I was pretty excited when I interviewed Scott Davis back in August. Based on my first impression, I thought he was the right man for the job. I did report that he was sanctioned by the NCAA for alleged recruiting violations that occurred in the girls basketball program at Cal Poly Pomona while he was head coach. That part had to be told as did his record of success in working with young players and the respect he had earned for coaching kids from youth to college.

I haven't been able to reach him to find out why he chose to leave just a few weeks from the start of the season. I'm not about to dignify rumors and innuendoes. Frankly, I don't care why he chose to leave the Petaluma job. I'm more interested in what happens now.

What happens now is that John Behrs has moved up from the junior varsity to take on the challenge of the Petaluma program. From what I can initially tell, Petaluma got lucky.

To find a qualified coach on such short notice is like finding the last dime you need for a vending machine soda on the sidewalk when you're desperate for a drink.

I didn't see a lot of the Petaluma junior varsity team last season, but from what I did see, mostly second halves, they looked to be a well-disciplined group that competed hard.

I did have a chance to have a cup of coffee with the coach last weekend just before his first practice on Monday. Actually, and here is the only scoop you get today, he preferred tea to coffee.

Behrs has several things going for him. He is a Petaluma guy. He grew up in Petaluma, attended Petaluma High, coached local CYO teams, coached at Kenilworth and coached at the freshmen and junior varsity levels at Petaluma. He will fit right in as a member of the Petaluma family.
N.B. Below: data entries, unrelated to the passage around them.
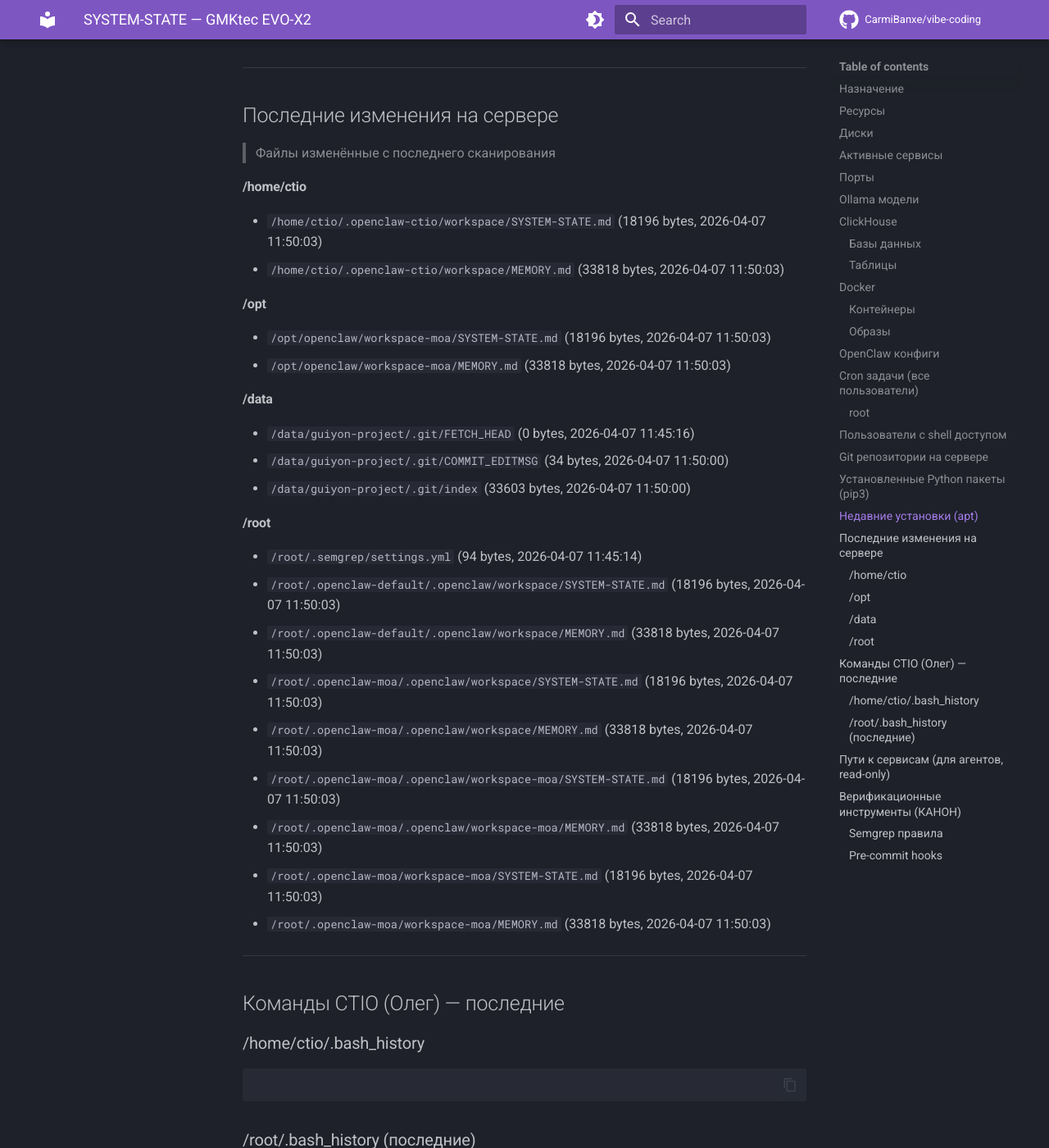
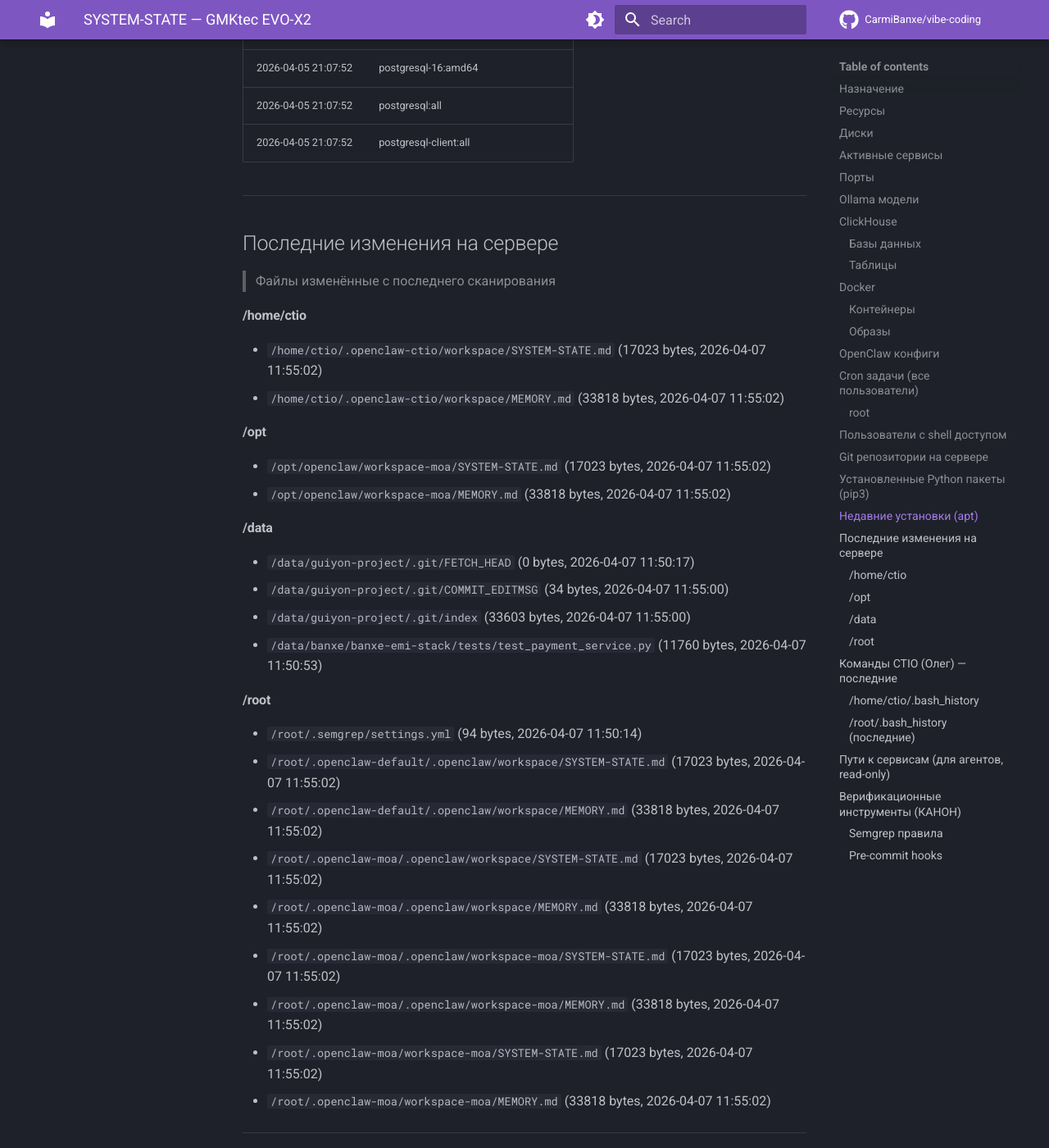
Before and after one commit to CarmiBanxe/vibe-coding, an MkDocs documentation site: the page built from docs/SYSTEM-STATE.md, in a window 1280 px wide and 1400 px high, scrolled down 13906 px. Shown: the whole window at 82% size. Built offline with MkDocs 1.6.1 and Material for MkDocs 9.7.7, drawn with Linux system fonts in a browser that asks for light colours; comment, search, counter and statistics services are not loaded; some of the changed text lies outside the part shown.

Commit message:
auto: SYSTEM-STATE v2 update (2026-04-07 11:55 CEST)

```diff
--- a/docs/SYSTEM-STATE.md
+++ b/docs/SYSTEM-STATE.md
@@ -1,6 +1,6 @@
 # SYSTEM-STATE — GMKtec EVO-X2
 > Автоматически обновляется каждые 5 минут
-> Последнее сканирование: 2026-04-07 11:50 CEST
+> Последнее сканирование: 2026-04-07 11:55 CEST
 > Источник: ctio-watcher.sh v2 (cron)
 
 ## Назначение
@@ -187,8 +187,8 @@
 | qwen3-banxe-v2:latest | 17.3 GB | 2026-04-03 |
 | qwen3-banxe:latest | 17.3 GB | 2026-04-02 |
 | qwen3:30b-a3b | 17.3 GB | 2026-04-02 |
+| gurubot/gpt-oss-derestricted:20b | 14.7 GB | 2026-03-26 |
 | huihui_ai/glm-4.7-flash-abliterated:latest | 17.5 GB | 2026-03-26 |
-| gurubot/gpt-oss-derestricted:20b | 14.7 GB | 2026-03-26 |
 
 ## ClickHouse
 ### Базы данных
@@ -197,6 +197,7 @@
 ### Таблицы
 | БД | Таблица | Размер | Строк | Движок |
 |----|---------|--------|-------|--------|
+| banxe | .inner_id.4855fd54-2854-49bc-8674-441e4c4dc5ae | 0.00 B | 0 | SummingMergeTree |
 | banxe | .inner_id.66ba6d73-7cd9-4d64-95fb-98eeaea5c3c3 | 2.57 KiB | 3 | ReplacingMergeTree |
 | banxe | .inner_id.a011adf9-b47b-49d5-97db-8ae354e25db4 | 985.00 B | 3 | SummingMergeTree |
 | banxe | accounts | 0.00 B | 0 | ReplacingMergeTree |
@@ -208,7 +209,9 @@
 | banxe | hitl_decisions | 0.00 B | 0 | MergeTree |
 | banxe | kyc_events | 1.76 KiB | 21 | MergeTree |
 | banxe | mv_daily_stats | 985.00 B | 3 | MaterializedView |
+| banxe | mv_payment_daily_volume | 0.00 B | 0 | MaterializedView |
 | banxe | mv_sar_queue | 2.57 KiB | 3 | MaterializedView |
+| banxe | payment_events | 0.00 B | 0 | MergeTree |
 | banxe | safeguarding_breaches | 0.00 B | 0 | MergeTree |
 | banxe | safeguarding_events | 0.00 B | 0 | MergeTree |
 | banxe | transactions | 1.81 KiB | 13 | MergeTree |
@@ -250,8 +253,8 @@
 | marble-src-marble-frontend:latest | 757MB |
 | marble-src-marble-backend:latest | 255MB |
 | andreysenov/firebase-tools:latest | 1.47GB |
+| <none>:<none> | 646MB |
 | jube.app:latest | 646MB |
-| <none>:<none> | 646MB |
 | mongo:8 | 950MB |
 | postgis/postgis:17-3.5 | 637MB |
 | postgres:17 | 453MB |
@@ -381,28 +384,29 @@
 
 
 #### /home/ctio
-- `/home/ctio/.openclaw-ctio/workspace/SYSTEM-STATE.md` (18196 bytes, 2026-04-07 11:50:03)
-- `/home/ctio/.openclaw-ctio/workspace/MEMORY.md` (33818 bytes, 2026-04-07 11:50:03)
+- `/home/ctio/.openclaw-ctio/workspace/SYSTEM-STATE.md` (17023 bytes, 2026-04-07 11:55:02)
+- `/home/ctio/.openclaw-ctio/workspace/MEMORY.md` (33818 bytes, 2026-04-07 11:55:02)
 
 #### /opt
-- `/opt/openclaw/workspace-moa/SYSTEM-STATE.md` (18196 bytes, 2026-04-07 11:50:03)
-- `/opt/openclaw/workspace-moa/MEMORY.md` (33818 bytes, 2026-04-07 11:50:03)
+- `/opt/openclaw/workspace-moa/SYSTEM-STATE.md` (17023 bytes, 2026-04-07 11:55:02)
+- `/opt/openclaw/workspace-moa/MEMORY.md` (33818 bytes, 2026-04-07 11:55:02)
 
 #### /data
-- `/data/guiyon-project/.git/FETCH_HEAD` (0 bytes, 2026-04-07 11:45:16)
-- `/data/guiyon-project/.git/COMMIT_EDITMSG` (34 bytes, 2026-04-07 11:50:00)
-- `/data/guiyon-project/.git/index` (33603 bytes, 2026-04-07 11:50:00)
+- `/data/guiyon-project/.git/FETCH_HEAD` (0 bytes, 2026-04-07 11:50:17)
+- `/data/guiyon-project/.git/COMMIT_EDITMSG` (34 bytes, 2026-04-07 11:55:00)
+- `/data/guiyon-project/.git/index` (33603 bytes, 2026-04-07 11:55:00)
+- `/data/banxe/banxe-emi-stack/tests/test_payment_service.py` (11760 bytes, 2026-04-07 11:50:53)
 
 #### /root
-- `/root/.semgrep/settings.yml` (94 bytes, 2026-04-07 11:45:14)
-- `/root/.openclaw-default/.openclaw/workspace/SYSTEM-STATE.md` (18196 bytes, 2026-04-07 11:50:03)
-- `/root/.openclaw-default/.openclaw/workspace/MEMORY.md` (33818 bytes, 2026-04-07 11:50:03)
-- `/root/.openclaw-moa/.openclaw/workspace/SYSTEM-STATE.md` (18196 bytes, 2026-04-07 11:50:03)
-- `/root/.openclaw-moa/.openclaw/workspace/MEMORY.md` (33818 bytes, 2026-04-07 11:50:03)
-- `/root/.openclaw-moa/.openclaw/workspace-moa/SYSTEM-STATE.md` (18196 bytes, 2026-04-07 11:50:03)
-- `/root/.openclaw-moa/.openclaw/workspace-moa/MEMORY.md` (33818 bytes, 2026-04-07 11:50:03)
-- `/root/.openclaw-moa/workspace-moa/SYSTEM-STATE.md` (18196 bytes, 2026-04-07 11:50:03)
-- `/root/.openclaw-moa/workspace-moa/MEMORY.md` (33818 bytes, 2026-04-07 11:50:03)
+- `/root/.semgrep/settings.yml` (94 bytes, 2026-04-07 11:50:14)
+- `/root/.openclaw-default/.openclaw/workspace/SYSTEM-STATE.md` (17023 bytes, 2026-04-07 11:55:02)
+- `/root/.openclaw-default/.openclaw/workspace/MEMORY.md` (33818 bytes, 2026-04-07 11:55:02)
+- `/root/.openclaw-moa/.openclaw/workspace/SYSTEM-STATE.md` (17023 bytes, 2026-04-07 11:55:02)
+- `/root/.openclaw-moa/.openclaw/workspace/MEMORY.md` (33818 bytes, 2026-04-07 11:55:02)
+- `/root/.openclaw-moa/.openclaw/workspace-moa/SYSTEM-STATE.md` (17023 bytes, 2026-04-07 11:55:02)
+- `/root/.openclaw-moa/.openclaw/workspace-moa/MEMORY.md` (33818 bytes, 2026-04-07 11:55:02)
+- `/root/.openclaw-moa/workspace-moa/SYSTEM-STATE.md` (17023 bytes, 2026-04-07 11:55:02)
+- `/root/.openclaw-moa/workspace-moa/MEMORY.md` (33818 bytes, 2026-04-07 11:55:02)
 
 ---
 
```
Also changed, not shown: other parts of docs/SYSTEM-STATE.md (+5 -5 lines).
He knows the players. He has coached most of what will be his varsity team since they were freshmen. The players will know what to expect from him and he will know what to expect from them.
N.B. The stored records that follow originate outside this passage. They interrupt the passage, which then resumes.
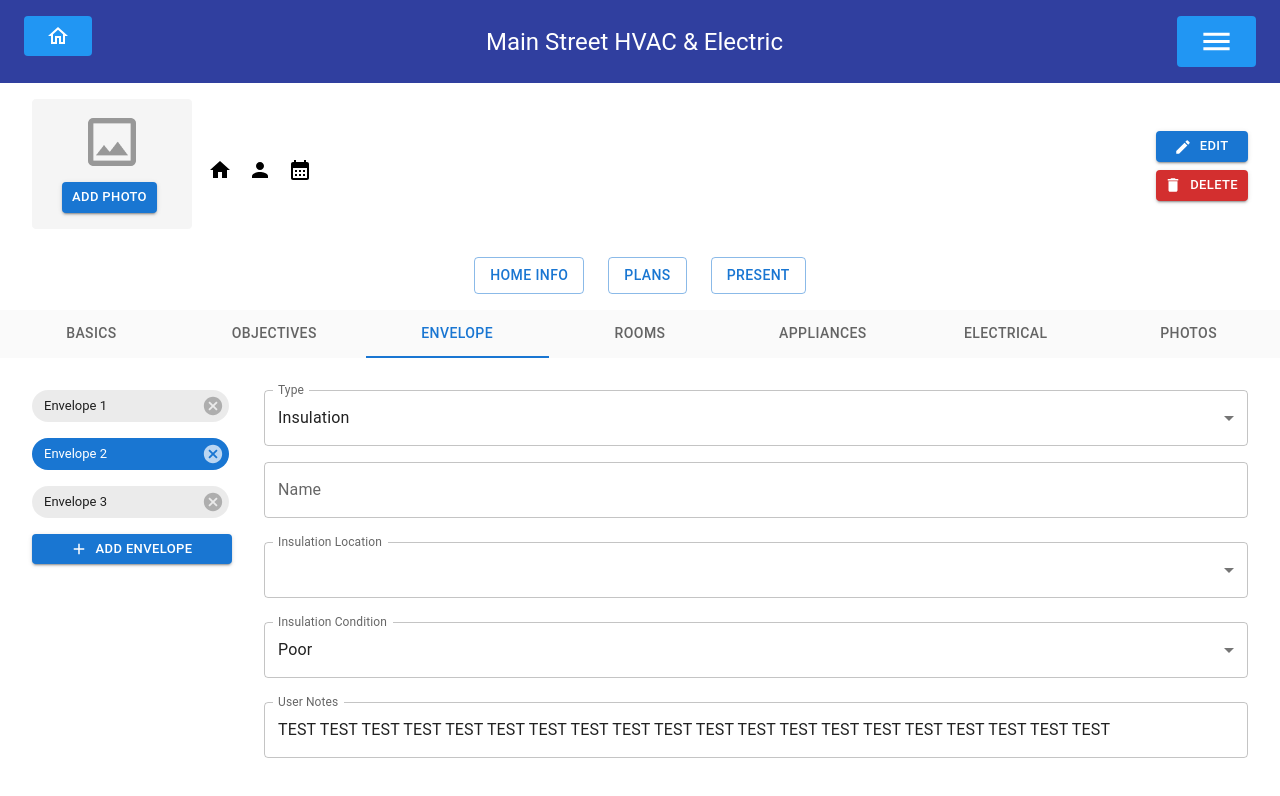
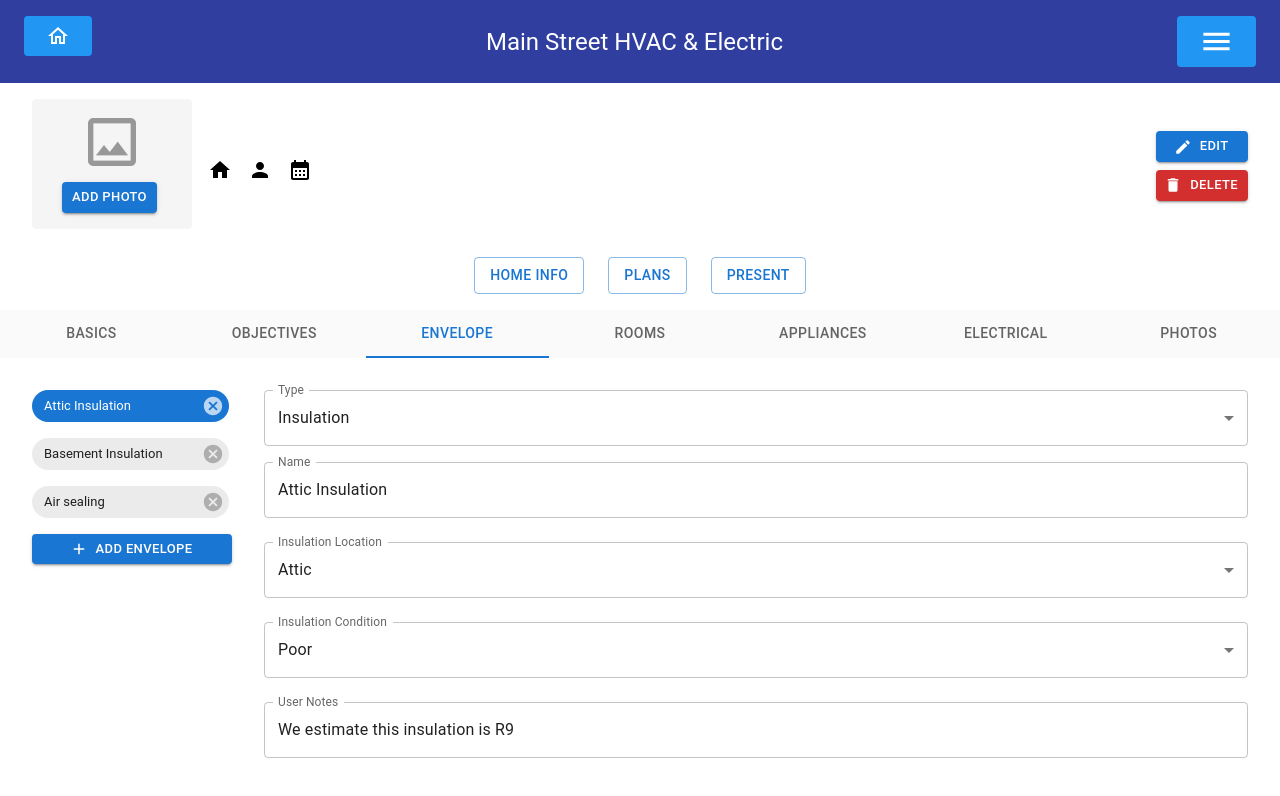
Before and after one commit to Duckling-Homes/duckling-mvp, a Next.js app: page /project/1 in a window 1280 px wide. Both pictures are taken after a click on the tab "ENVELOPE". Shown: the top 796 px of the page. Built offline with nearby package versions, Linux system fonts and the light colour scheme; no server answers; the database is empty.

Commit message:
Adds mocked data to envelopes

```diff
--- a/app/project/[id]/Tabs/Envelope.tsx
+++ b/app/project/[id]/Tabs/Envelope.tsx
@@ -11,30 +11,29 @@ import {
 } from '@mui/material'
 import { useEffect, useState } from 'react'
 
-const TEST = [
+const MOCK_DATA = [
   {
-    id: '1',
-    name: 'Envelope 1',
+    id: 'b7ea34e5-036a-49a3-9a35-f7f3b18ffcf6',
+    name: 'Attic Insulation',
     type: 'insulation',
-    location: 'wall',
-    condition: 'good',
-    notes: 'HERE BE DRAGONS',
+    location: 'attic',
+    condition: 'poor',
+    notes: 'We estimate this insulation is R9',
   },
   {
-    id: '2',
-    name: 'Envelope 2',
+    id: 'a64f1239-6f39-48c2-a4f3-1db48eef2a9e',
+    name: 'Basement Insulation',
     type: 'insulation',
-    location: 'crawlspace',
-    condition: 'poor',
-    notes:
-      'TEST TEST TEST TEST TEST TEST TEST TEST TEST TEST TEST TEST TEST TEST TEST TEST TEST TEST TEST TEST',
+    location: 'basement',
+    condition: 'fair',
+    notes: 'We estimate this insulation is R18',
   },
   {
-    id: '3',
-    name: 'Envelope 3',
+    id: '0cb3ca24-5b85-4a02-9c1f-0e849f91e9e7',
+    name: 'Air sealing',
     type: 'air-sealing',
     leakiness: 'leaky',
-    notes: 'AAAAAAAAAAAAAAAAAAAAAAA',
+    notes: 'Blower door results - 6 ACH50',
   },
 ];
 
@@ -49,8 +48,8 @@ interface Envelope {
 }
 
 const Envelope = () => {
-  const [envelopes] = useState<Envelope[]>(TEST)
-  const [currentEnvelope, setCurrentEnvelope] = useState<Envelope>(TEST[1])
+  const [envelopes] = useState<Envelope[]>(MOCK_DATA)
+  const [currentEnvelope, setCurrentEnvelope] = useState<Envelope>(MOCK_DATA[0])
   const [envelopeData, setEnvelopeData] = useState<Envelope>({
     id: '0',
     type: '',
@@ -114,14 +113,14 @@ const Envelope = () => {
               labelId="envelope-type-label"
               id="envelope-type-select"
               label="Type"
-              value={envelopeData.type}
+              value={currentEnvelope.type}
               onChange={handleChange}
             >
               <MenuItem value={'insulation'}>Insulation</MenuItem>
               <MenuItem value={'air-sealing'}>Air Sealing</MenuItem>
             </Select>
           </FormControl>
-          {envelopeData.type === 'insulation' ? (
+          {currentEnvelope.type === 'insulation' ? (
             <div
               style={{
                 display: 'flex',
@@ -132,7 +131,7 @@ const Envelope = () => {
               <TextField
                 id="outlined-basic"
                 label="Name"
-                value={name}
+                value={currentEnvelope.name}
                 variant="outlined"
                 placeholder="Name"
                 fullWidth
@@ -145,7 +144,7 @@ const Envelope = () => {
                   labelId="insolation-location-label"
                   id="insolation-location-select"
                   label="Insulation Location"
-                  value={location}
+                  value={currentEnvelope.location}
                 >
                   <MenuItem value={'attic'}>Attic</MenuItem>
                   <MenuItem value={'basement'}>Basement</MenuItem>
@@ -163,7 +162,7 @@ const Envelope = () => {
                   labelId="insulation-condition-label"
                   id="insulatiom-condition-select"
                   label="Insulation Condition"
-                  value={envelopeData.condition}
+                  value={currentEnvelope.condition}
                 >
                   <MenuItem value={'none'}>None</MenuItem>
                   <MenuItem value={'good'}>Good</MenuItem>
@@ -175,13 +174,13 @@ const Envelope = () => {
                 id="outlined-basic"
                 label="User Notes"
                 variant="outlined"
-                value={envelopeData.notes}
+                value={currentEnvelope.notes}
                 placeholder="User Notes"
                 fullWidth
                 multiline
               />
             </div>
-          ) : envelopeData.type === 'air-sealing' ? (
+          ) : currentEnvelope.type === 'air-sealing' ? (
             <div
               style={{
                 display: 'flex',
@@ -194,7 +193,7 @@ const Envelope = () => {
                 label="Name"
                 variant="outlined"
                 placeholder="Name"
-                value={name}
+                value={currentEnvelope.name}
                 fullWidth
               />
               <FormControl fullWidth>
@@ -205,7 +204,7 @@ const Envelope = () => {
                   labelId="leakiness-description-label"
                   id="leakiness-description-select"
                   label="Leakiness Description"
-                  value={envelopeData.leakiness}
+                  value={currentEnvelope.leakiness}
                 >
                   <MenuItem value={'very-tight'}>Very Tight</MenuItem>
                   <MenuItem value={'tight'}>Tight</MenuItem>
@@ -220,7 +219,7 @@ const Envelope = () => {
                 label="User Notes"
                 variant="outlined"
                 placeholder="User Notes"
-                value={envelopeData.notes}
+                value={currentEnvelope.notes}
                 multiline
               />
             </div>
```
It is really a two-for-one proposition for the high school. With Behrs comes a ready-made assistant coach in his son, Scott, who will help with player development and do much of the scouting.

Behrs brings with him an enthusiasm that is badly needed in the Petaluma gym. He also has a philosophy I like.

"I need for the kids to come in and want to go to practice," he says. "I need them to have the mindset that they will do whatever it takes to get better. I want them to improve from the first practice to the last practice."

A big plus for Behrs as an off-campus coach is that, as a general contractor who is own boss, he has the time to devote to his coaching duties.

I have no qualms about Behrs' coaching abilities. I think he and his players will get along fine and I believe they will display the attributes of a well-coached team regardless of the won-loss record.

The concern is that he can't coach and the players can't play in a vacuum. They will be on display every game and subject to the same outside pressures that have taken their toll on previous Petaluma coaches.

If Petaluma wins 20 games, all will be right with the world. If the scoreboard too often tells a different story, the new coach will need a lot of support.

Let's hope that, regardless of the scores, he gets the support he needs to turn the Petaluma High School basketball program around.

(Contact John Jackson at johnie.jackson@arguscourier.com)